Padgett goes deep on each of the 19 songs covered in the book, which range from fairly obvious choices like â€œTwist and Shoutâ€ and â€œI Heard It Through the Grapevineâ€ to less-obvious ones like â€œWeird Alâ€ Yankovicâ€™s â€œPolkas on 45â€ and the Gourdsâ€™ early Napster hit â€œGin and Juice.â€ He details the writers, the performers, the lyrics, chart history and more, and doesnâ€™t hesitate to dig into the ramifications of certain covers, like the racism issues stemming from Elvis Presleyâ€™s version of â€œHound Dogâ€ (which, as we learn, first charted in a version by Big Mama Thornton â€” who subsequently claimed Presley never delivered on promises to help promote her career â€” although Elvis actually took his hit versionâ€™s arrangement from Freddie Bell, a white act he saw performing the song in Las Vegas), or the way Warner Bros. insisted that Mick Jagger sign off on Devoâ€™s drastic 1978 reinterpretation of the Stonesâ€™ hit â€œSatisfactionâ€ (possibly because songs deemed parodies are subject to different laws than straight covers, and Devoâ€™s version arguably was radical enough to be considered a parody).
Yet while Padgett doesnâ€™t hesitate to get as deep into the weeds on such issues as the subject requires, what separates his work from the statistician-like tone that plagues so many similar books is his reportorial focus on the most stories behind them. For instance, the â€œHound Dogâ€ entry begins with co-writer Mike Stoller finding out that Elvis was covering their four-year-old song â€” on a New York dock after he was rescued from the shipwreck of the cruise ship SS Andrea Doria. The â€œSatisfactionâ€ entry (excerpted in the New Yorker last month)Â begins with Devoâ€™s Mark Mothersbaugh and Gerald Casale sitting in a conference room, anxiously watching Jaggerâ€™s reaction as he hears their cover of the song for the first time. The â€œAlways on My Mindâ€ entry focuses on the unlikely path to timelessness that the Pet Shop Boysâ€™ version took: It was commissioned for a long-forgotten 1987 Presley tribute on British TV; the duo chose that song because it was the first one on the first Presley cassette they heard and didnâ€™t feel like listening further; they hadnâ€™t even planned to release their version. By focusing on the most interesting entry points into the story, Padgett manages to diversify a book that could have been numbingly formulaic in its approach.

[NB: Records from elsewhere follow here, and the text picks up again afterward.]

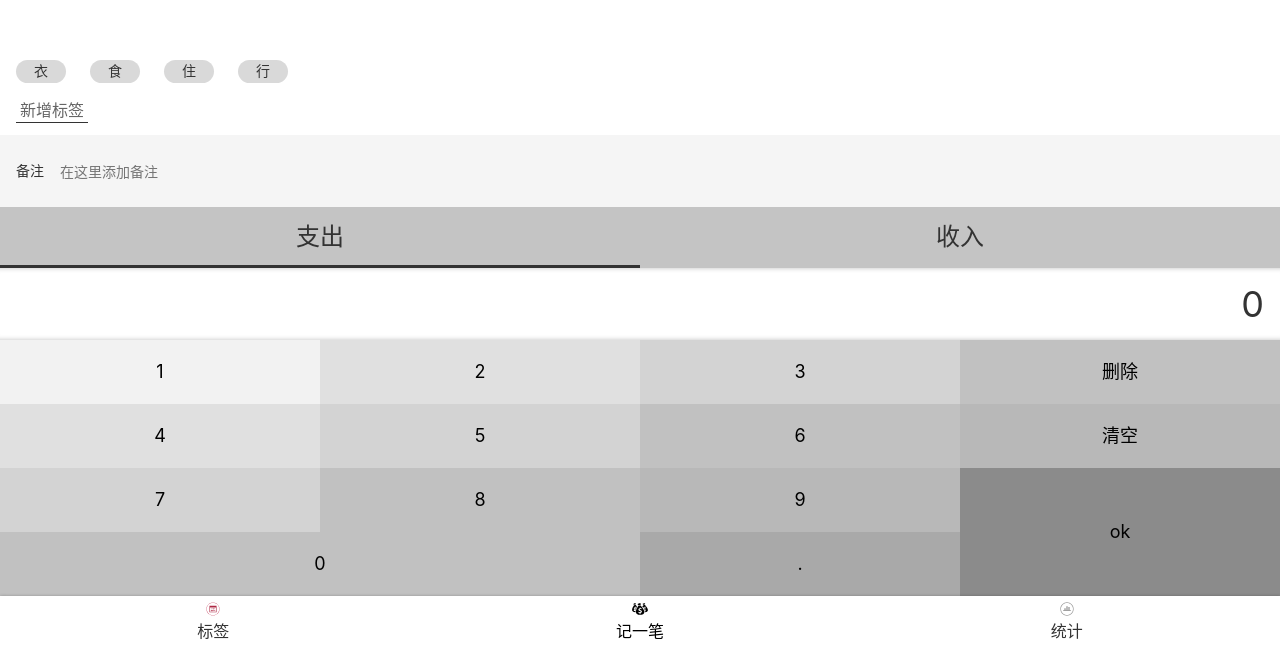
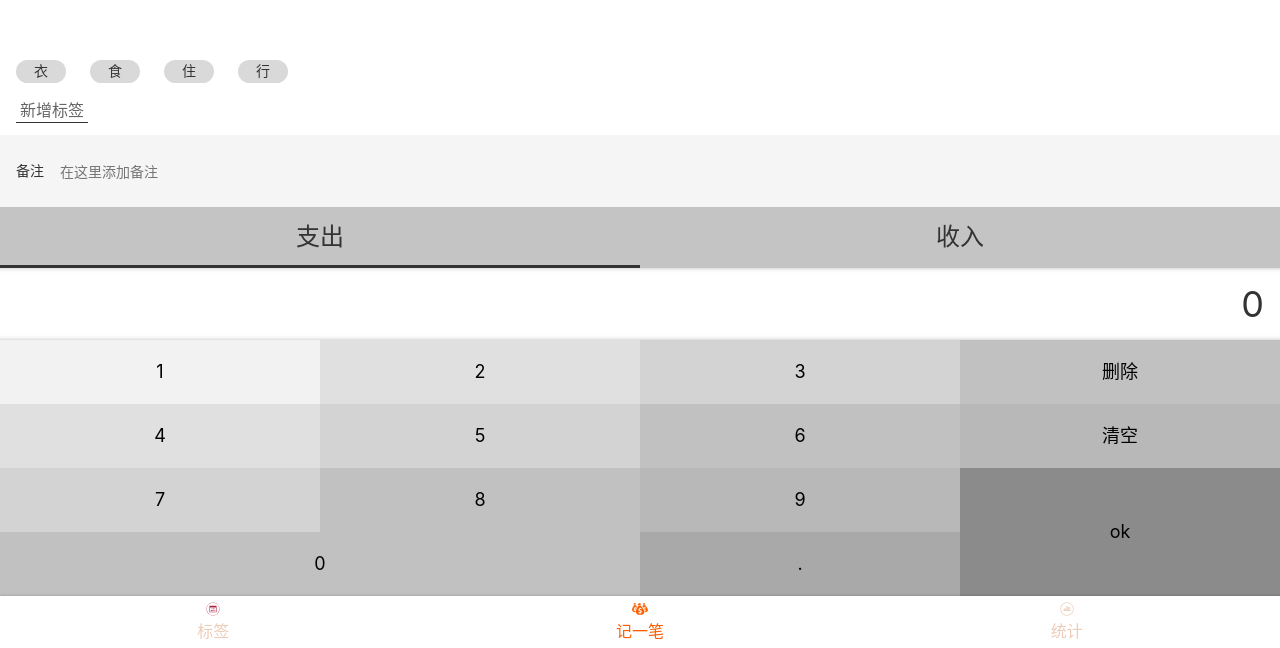
Before and after one commit to nicole618/morney-react, a React app: page /#/money in a window 1280 px wide. Shown: the part 152-800 px from the top of the page. Built offline with nearby package versions, Linux system fonts and the light colour scheme.

Commit message:
底部导航样式修改完毕

```diff
--- a/src/components/Nav.tsx
+++ b/src/components/Nav.tsx
@@ -2,7 +2,7 @@ import styled from 'styled-components';
 import {NavLink} from 'react-router-dom';
 import React from 'react';
 import Icon from './Icon';
-
+import 'helper.scss'
 
 const NavWrapper =styled.nav`
   box-shadow: 0 0 3px rgba(0,0,0,.25);
@@ -14,22 +14,18 @@ const NavWrapper =styled.nav`
       width: 33.3333%;
       text-align: center;
       padding: 5px 0;
+      color: #edccb8;
       >a{
         display: flex;
         flex-direction: column;
         justify-content: center;
         align-items: center;
         >.icon{
-          fill: #999;
-          color: #999;
           width: 26px;
           margin-bottom: 2px;
         }
         &.selected{
-          color: #000;
-          .icon{
-            fill: #000;
-          }
+          color: #fb5f03;
         }
       }
     }
--- a/src/index.scss
+++ b/src/index.scss
@@ -23,8 +23,10 @@ body{
 }
 .icon{
   width: 1em;
-  height: 1em
-;
+  height: 1em;
+  font-size: inherit;
+  fill: currentColor;
+
 }
 button,input{
   font: inherit;
```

Thatâ€™s not to say that over the course of 19 different songs and the stories behind them, the approach is never repetitive â€” thatâ€™s impossible to avoid completely. But this isnâ€™t really a book youâ€™ll devour in a day; like the best coffee-table books, itâ€™s one that you can snack on over the course of months or even years, reading a couple of entries at a time and then skimming through the bookâ€™s stunning art designâ€¦ and thatâ€™s the other factor that sets this book apart from so many like it: The level of detail that Padgett brings to the text is more than matched by the accompanying design and photo selection. Album and single sleeves, sheet-music covers and other ephemera are featured liberally in the book, but also, the photographs are period-appropriate and seldom used, and hard-core music geeks â€” ahem, present company included â€” will be hard pressed to find much to complain about (except for a certain 1977 photo mislabeled as 1971, which was very likely a typo).
By taking a fresh and deeply informed approach to a project that could have been dismally predictable, Padgett has produced a book that even the most condescending music snob will find satisfying and illuminating.